1. How much natural light the unit gets.
Aside from proverbial cave-dwellers, all home buyers are going to want homes that get plenty of natural light. Not only will natural light enhance indoor aesthetics, but it can also brighten your mood. Nevertheless, this one factor that many buyers regularly overlook. Always make an effort to schedule viewing during the mid-morning or early afternoon so that you can see how much sunlight the unit is getting.
Another strong motivator for choosing homes that get lots of natural light is this: Getting the right amount of natural light in your new home will help you avoid a number of larger and more costly issues. Without enough natural light, it could be necessary to modify or add windows which can cost as much as $15k.
If your parking space is too small, you may not remain infatuated with your new home for very long. This space should be seen as an extension of your entryway. Spaces that are too narrow can make parking a veritable nightmare, day in and day out. Home in areas that are prone to massive snowdrifts could result in your being blocked in. Make sure you know what the local rules are on street parking as well.
3. The Community

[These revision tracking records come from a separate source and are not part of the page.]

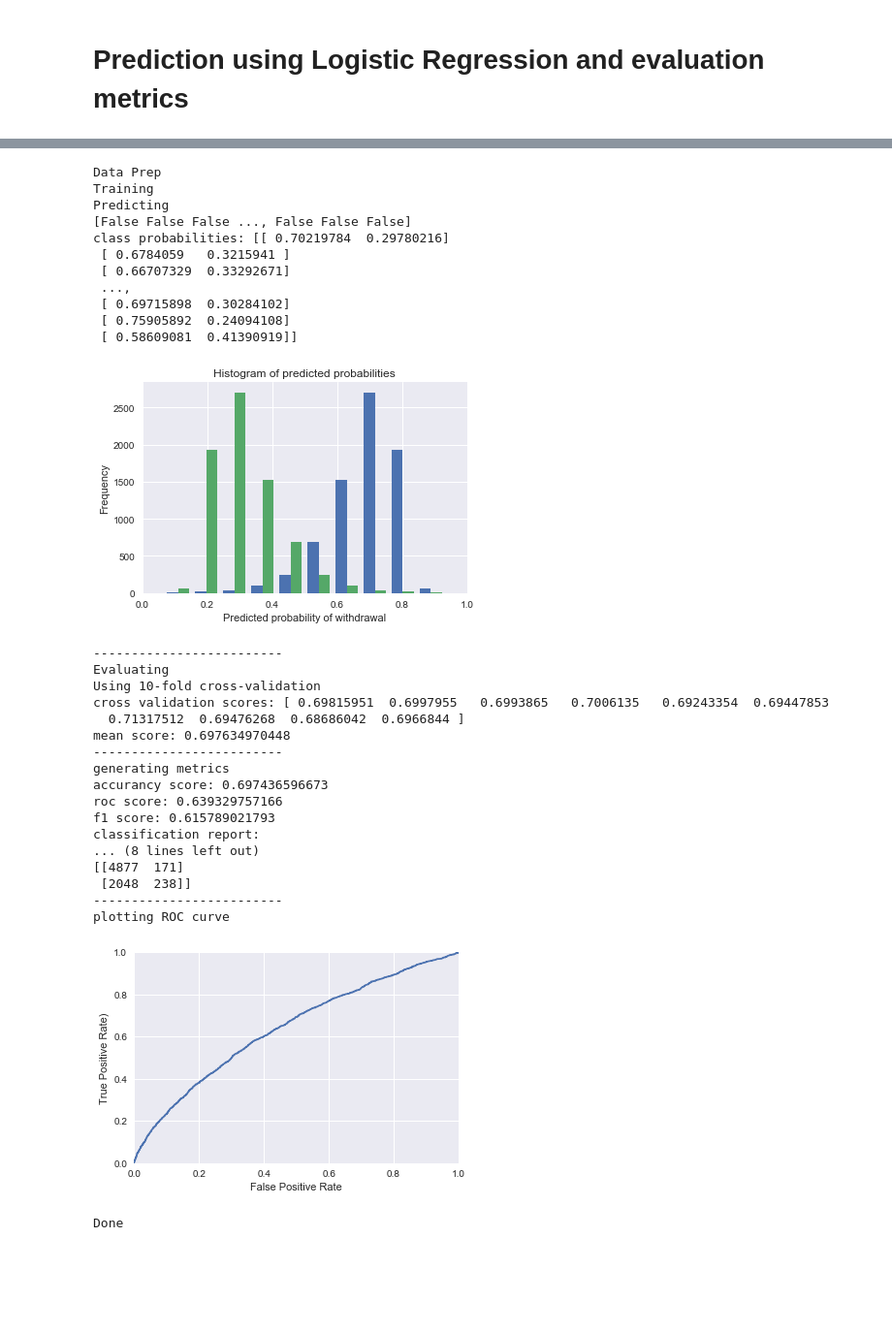
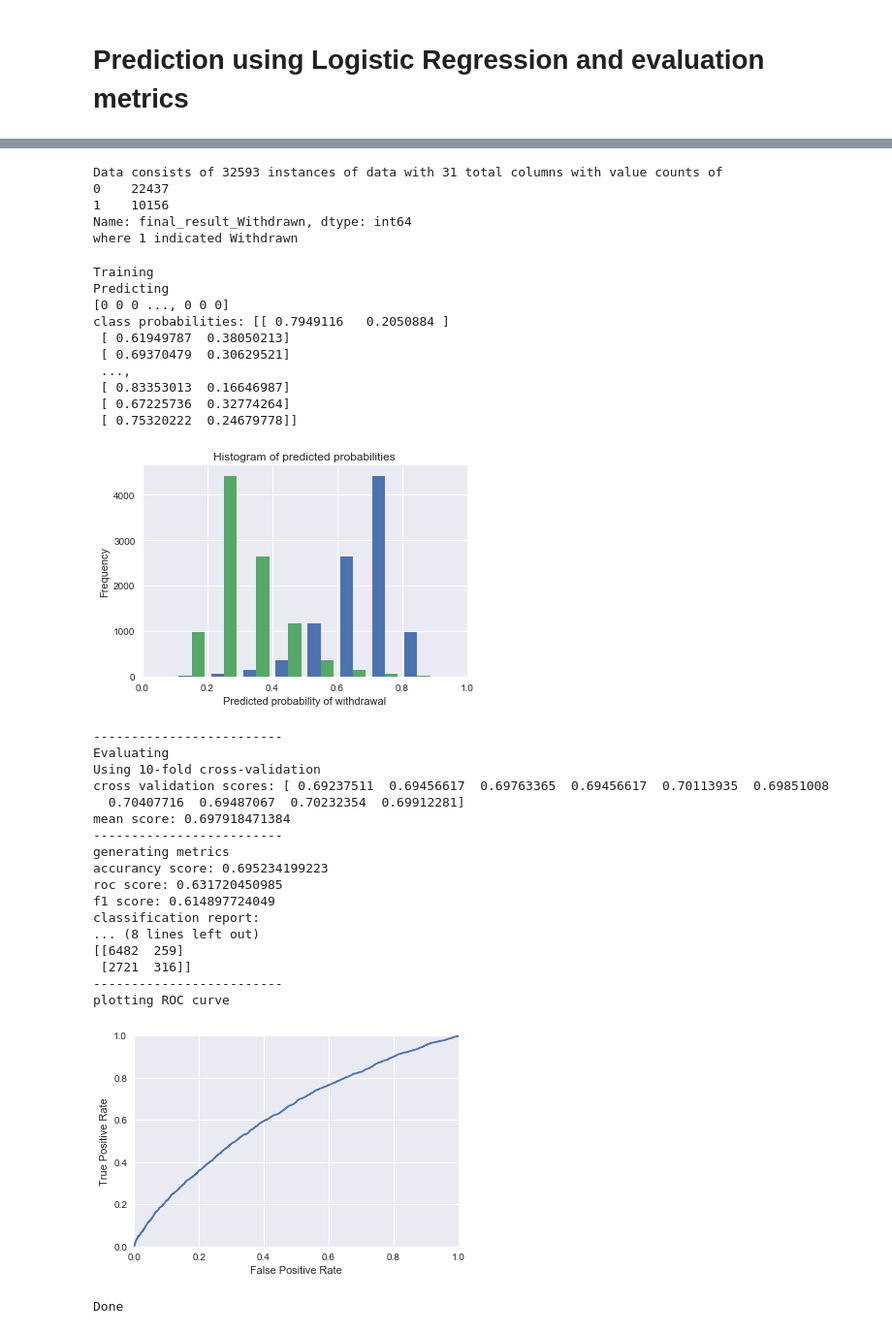
Before and after one commit to SoumyaK23/Springboard-Data-Intensive-and-Machine-Learning, a Jupyter notebook: Capstone2/OU_FinalCapstone.ipynb, the cells around one changed output, grey strips where cells are left out. Shown at 97% size. Drawn from its saved outputs; the diff is of its cells as text; code cells hidden in the pictures; blank space fills up the shorter version.

```diff
--- a/Capstone2/OU_FinalCapstone.ipynb
+++ b/Capstone2/OU_FinalCapstone.ipynb
@@ -810,10 +804,24 @@ Test accuracy: 0.696527181249
+# %%
+# Seperate target labels
+results = df_encoded['final_result_Withdrawn']
+
+features = df_encoded.drop(['code_module', 'code_presentation', 'id_student',
+        'final_result_Fail', 'final_result_Pass', 'final_result_Withdrawn'], axis=1)
+
+# Get some specifics on our dataset
+print("Data consists of {} instances of data with {} total columns with value counts of \n{}".format(
+    features.shape[0], features.shape[1], results.value_counts()))
+print("where 1 indicated Withdrawn")
+# %% [output]
+Data consists of 32593 instances of data with 31 total columns with value counts of
+0    22437
+1    10156
+Name: final_result_Withdrawn, dtype: int64
+where 1 indicated Withdrawn
+# %%
+# Split the data into a training and test set.
+X_train, X_test, y_train, y_test = train_test_split(features, results, test_size = .3, random_state=0)
 # %%
-# evaluate the model by splitting into train and test sets
-
-print('Data Prep')
-
-X_train, X_test, y_train, y_test = train_test_split(Xlr, ylr, test_size=0.3, random_state=0)
-
 print('Training')
 model2 = LogisticRegression()
 model2.fit(X_train, y_train)
@@ -837,62 +845,61 @@ print(25*'-')
 print('Evaluating')
 # evaluate the model using 10-fold cross-validation
 print('Using 10-fold cross-validation')
-scores = cross_val_score(LogisticRegression(), Xlr, ylr, scoring='accuracy', cv=10)
+scores = cross_val_score(LogisticRegression(), X_train, y_train, scoring='accuracy', cv=10)
 print('cross validation scores:',scores)
 print('mean score:',scores.mean())
 
 print(25*'-')
 # generate evaluation metrics
 print('generating metrics')
 print('accurancy score:',metrics.accuracy_score(y_test, predicted))
 print('roc score:',metrics.roc_auc_score(y_test, probs[:, 1]))
 print('f1 score:',metrics.f1_score(y_test, predicted, average='weighted'))
 print('classification report:')
 print(metrics.classification_report(y_test, predicted))
 print('confusion matrix')
 print(metrics.confusion_matrix(y_test, predicted))
 
 print(25*'-')
 # plot ROC curve
 print('plotting ROC curve')
 fpr, tpr, thresholds = metrics.roc_curve(y_test, probs[:, 1])
 plt.plot(fpr, tpr)
 plt.xlim([0.0, 1.0])
 plt.ylim([0.0, 1.0])
 plt.xlabel('False Positive Rate')
-plt.ylabel('True Positive Rate)')
+plt.ylabel('True Positive Rate')
 plt.show()
 
 print('Done')
 # %% [output]
-Data Prep
 Training
 Predicting
-[False False False ..., False False False]
-class probabilities: [[ 0.70219784  0.29780216]
- [ 0.6784059   0.3215941 ]
- [ 0.66707329  0.33292671]
+[0 0 0 ..., 0 0 0]
+class probabilities: [[ 0.7949116   0.2050884 ]
+ [ 0.61949787  0.38050213]
+ [ 0.69370479  0.30629521]
  ...,
- [ 0.69715898  0.30284102]
- [ 0.75905892  0.24094108]
- [ 0.58609081  0.41390919]]
+ [ 0.83353013  0.16646987]
+ [ 0.67225736  0.32774264]
+ [ 0.75320222  0.24679778]]
-[figure, old version]
+[figure, new version]
 -------------------------
 Evaluating
 Using 10-fold cross-validation
-cross validation scores: [ 0.69815951  0.6997955   0.6993865   0.7006135   0.69243354  0.69447853
-  0.71317512  0.69476268  0.68686042  0.6966844 ]
-mean score: 0.697634970448
+cross validation scores: [ 0.69237511  0.69456617  0.69763365  0.69456617  0.70113935  0.69851008
+  0.70407716  0.69487067  0.70232354  0.69912281]
+mean score: 0.697918471384
 -------------------------
 generating metrics
-accurancy score: 0.697436596673
-roc score: 0.639329757166
-f1 score: 0.615789021793
+accurancy score: 0.695234199223
+roc score: 0.631720450985
+f1 score: 0.614897724049
 classification report:
 ... (8 lines left out)
-[[4877  171]
- [2048  238]]
+[[6482  259]
+ [2721  316]]
 -------------------------
 plotting ROC curve
-[figure, old version]
+[figure, new version]
 Done
```
Also changed, not shown: parts of 11 cells of this notebook, 1 other file.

This should be one of the first factors you consider in your housing search because you want to like the neighborhood you live. Make sure that the neighborhood has large sidewalks for taking leisurely strolls or riding your bike. Find out which options in public transportation exist and learn more about the neighborhood schools. Last, read over HOA documents carefully before signing your name. The tedious process of trudging through bylaws will prevent unpleasant surprises later on.